This morning my husband mentioned that a dove was nesting in one of our Vitex trees. I hadn’t noticed. She had hidden herself and her nest so well that it was difficult to get a photo. I quietly moved between the low-hanging branches for the best shot. She didn’t move a muscle or bat an eye. I assured her that I meant no harm.
It seems late in the season for a new family, but perhaps new life is never out of season. No doubt the chicks will grow quickly. I hope they survive the winter to come.
At the last light, well after sunset, a throng of wrens in the surrounding trees suddenly burst into song. I only see two or three of them during the day, but when they join together in the evening serenade, there must be hundreds of them hidden in the trees. They finally settle down when the light has completely faded. Then again, at the first light of dawn, the anthem begins again and continues until the sun has risen.
In the short life of a bird, I suppose the going and coming of the light is indeed a momentous thing. I need to learn from this.
Not long ago, some trees in our neighborhood common had to be cut down. (Fortunately, there are still plenty of others left.) I hardly noticed the stumps until an enterprising neighbor worked with an artist to decorate them with metal sculptures.
At first there were only a few. Then, more and more began to appear. Each morning brought new surprises: a quail, a spiral, and even a basketball hoop.
One day, I saw a woman walking with her young family. Her daughter ran from one to the next. Look Mommy!Look!
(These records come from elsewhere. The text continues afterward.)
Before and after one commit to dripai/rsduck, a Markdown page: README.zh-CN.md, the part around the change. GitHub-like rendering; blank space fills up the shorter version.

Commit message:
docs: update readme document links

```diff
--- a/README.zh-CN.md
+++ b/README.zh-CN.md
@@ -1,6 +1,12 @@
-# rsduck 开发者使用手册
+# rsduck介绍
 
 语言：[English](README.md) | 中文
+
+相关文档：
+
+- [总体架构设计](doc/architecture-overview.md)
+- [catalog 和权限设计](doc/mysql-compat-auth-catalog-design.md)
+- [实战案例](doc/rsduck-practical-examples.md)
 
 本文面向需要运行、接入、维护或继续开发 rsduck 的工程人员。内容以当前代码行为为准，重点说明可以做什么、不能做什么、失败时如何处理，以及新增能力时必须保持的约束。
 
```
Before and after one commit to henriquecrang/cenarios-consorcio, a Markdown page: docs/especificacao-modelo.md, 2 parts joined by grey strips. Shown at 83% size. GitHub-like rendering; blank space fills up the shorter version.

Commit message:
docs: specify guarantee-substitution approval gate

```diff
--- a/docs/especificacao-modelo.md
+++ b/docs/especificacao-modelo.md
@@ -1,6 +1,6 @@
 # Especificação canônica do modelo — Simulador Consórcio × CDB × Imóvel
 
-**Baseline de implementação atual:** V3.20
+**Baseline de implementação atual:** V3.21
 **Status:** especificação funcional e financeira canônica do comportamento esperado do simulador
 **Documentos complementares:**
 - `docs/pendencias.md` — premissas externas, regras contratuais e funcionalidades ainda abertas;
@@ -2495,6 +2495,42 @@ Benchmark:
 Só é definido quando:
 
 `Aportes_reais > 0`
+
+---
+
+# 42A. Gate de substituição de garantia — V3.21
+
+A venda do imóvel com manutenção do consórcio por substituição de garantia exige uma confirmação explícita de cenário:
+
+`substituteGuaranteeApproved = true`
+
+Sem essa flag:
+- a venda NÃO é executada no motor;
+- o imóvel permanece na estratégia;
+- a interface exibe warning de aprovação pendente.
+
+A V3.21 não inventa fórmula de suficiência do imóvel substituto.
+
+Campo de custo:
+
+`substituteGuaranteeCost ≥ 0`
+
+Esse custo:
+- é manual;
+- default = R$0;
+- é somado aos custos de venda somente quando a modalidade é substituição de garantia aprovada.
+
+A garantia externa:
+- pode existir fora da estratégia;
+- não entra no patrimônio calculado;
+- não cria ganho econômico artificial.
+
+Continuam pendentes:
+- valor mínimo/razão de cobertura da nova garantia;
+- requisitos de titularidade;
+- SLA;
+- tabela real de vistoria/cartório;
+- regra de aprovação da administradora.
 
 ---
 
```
The pictures say it all. At first glance, the trees all look the same, but a closer look reveals that each is unique. People are much the same. There is a certain tension between our desire for unity and our need to express ourselves as individuals. Another life-long, mysterious pursuit of balance.